EXERCISE INPUTS:

..............................

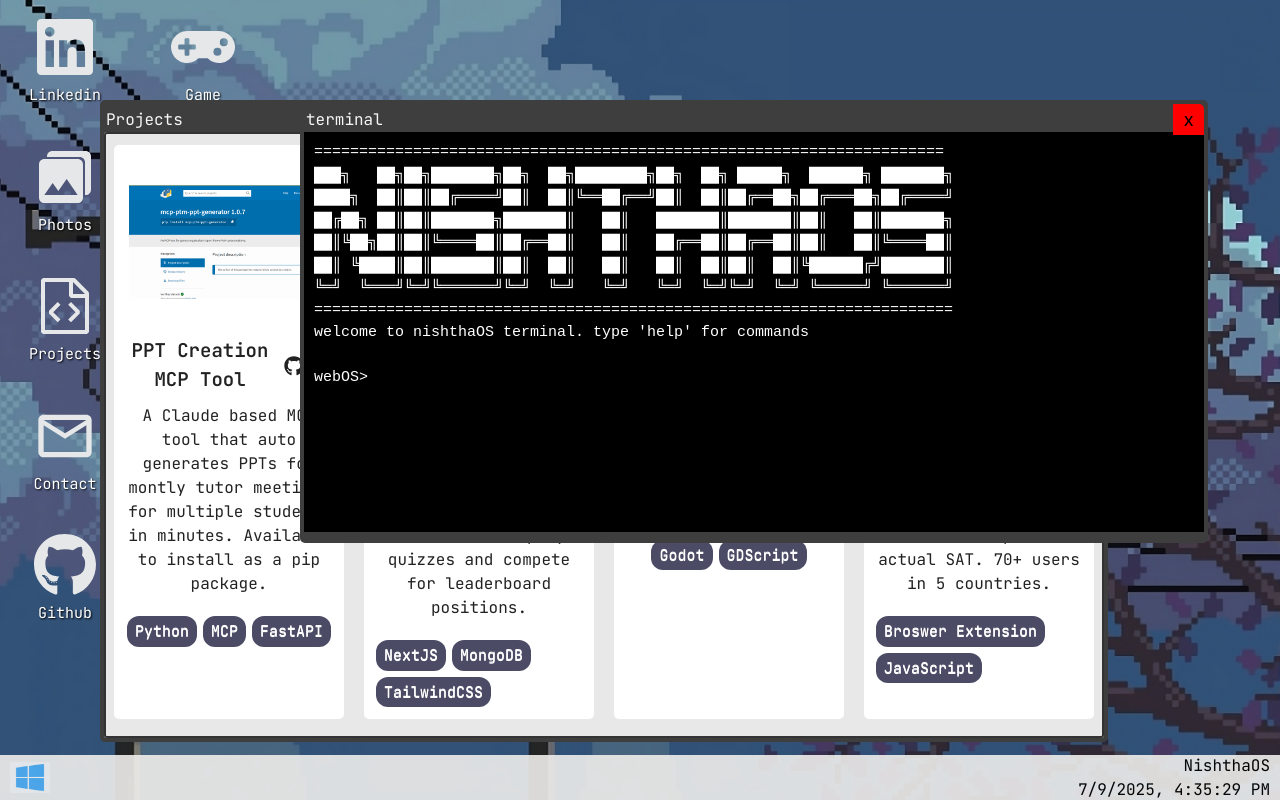
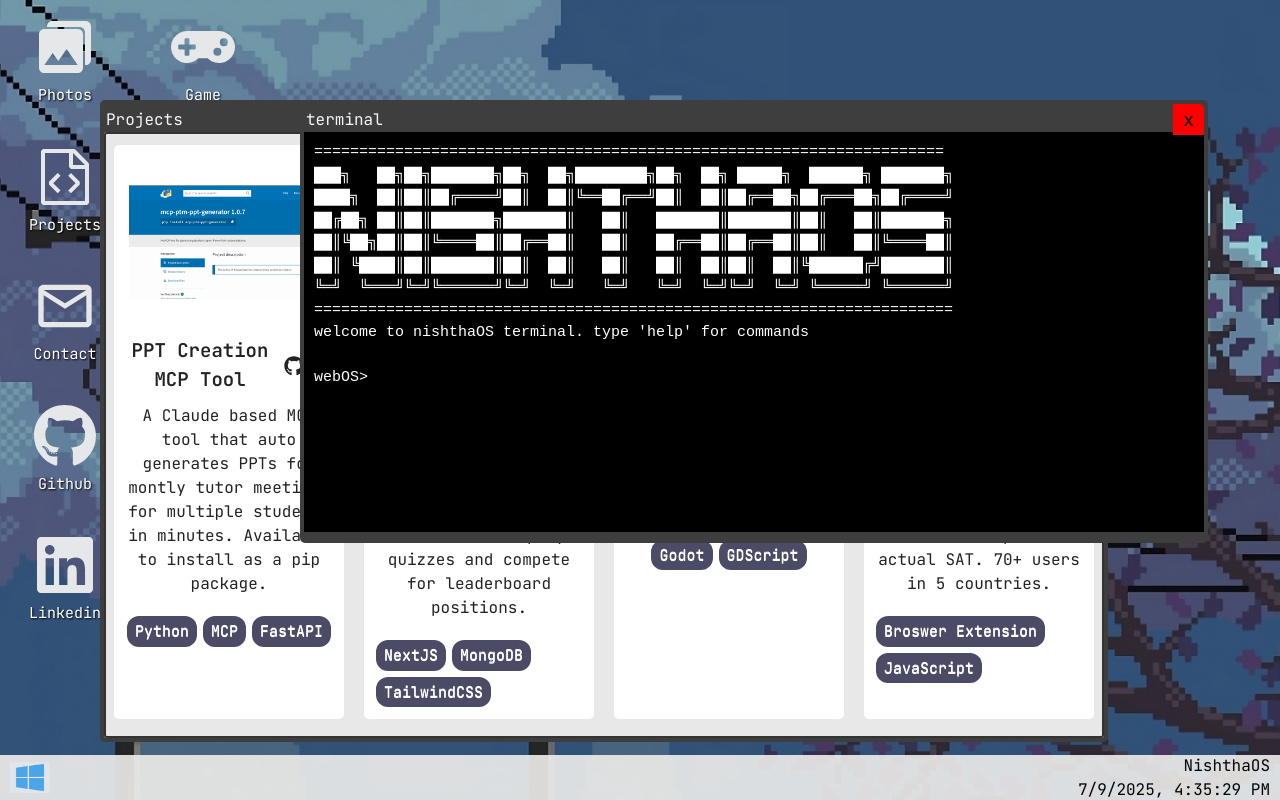
Before and after one commit to NishthaSharma-22/nextjs-website, a Next.js app: page / in a window 1280 px wide. Built offline with nearby package versions, Linux system fonts and the light colour scheme.

Commit message:
changedd icon order

```diff
--- a/app/components/Desktop.jsx
+++ b/app/components/Desktop.jsx
@@ -17,11 +17,11 @@ export default function Desktop() {
     <>
       {showWelcome && <IntroCard onClose={() => setShowWelcome(false)} />}
       <div className="grid grid-flow-col auto-cols-max grid-rows-5 gap-2">
-      <Linkedin />
         <Photos />
         <Projects />
         <Contact />
         <Github />
+        <Linkedin />
         <Video />
         <Blog />
       </div>
```
Lines whose indentation alone changed are shown as unchanged.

..............................

WORK REQUIRED:
Pictures aside, restate all of the entries exactly.

TASK RESULT:
Before and after one commit to NishthaSharma-22/nextjs-website, a Next.js app: page / in a window 1280 px wide. Built offline with nearby package versions, Linux system fonts and the light colour scheme.

Commit message:
changedd icon order

```diff
--- a/app/components/Desktop.jsx
+++ b/app/components/Desktop.jsx
@@ -17,11 +17,11 @@ export default function Desktop() {
     <>
       {showWelcome && <IntroCard onClose={() => setShowWelcome(false)} />}
       <div className="grid grid-flow-col auto-cols-max grid-rows-5 gap-2">
-      <Linkedin />
         <Photos />
         <Projects />
         <Contact />
         <Github />
+        <Linkedin />
         <Video />
         <Blog />
       </div>
```
Lines whose indentation alone changed are shown as unchanged.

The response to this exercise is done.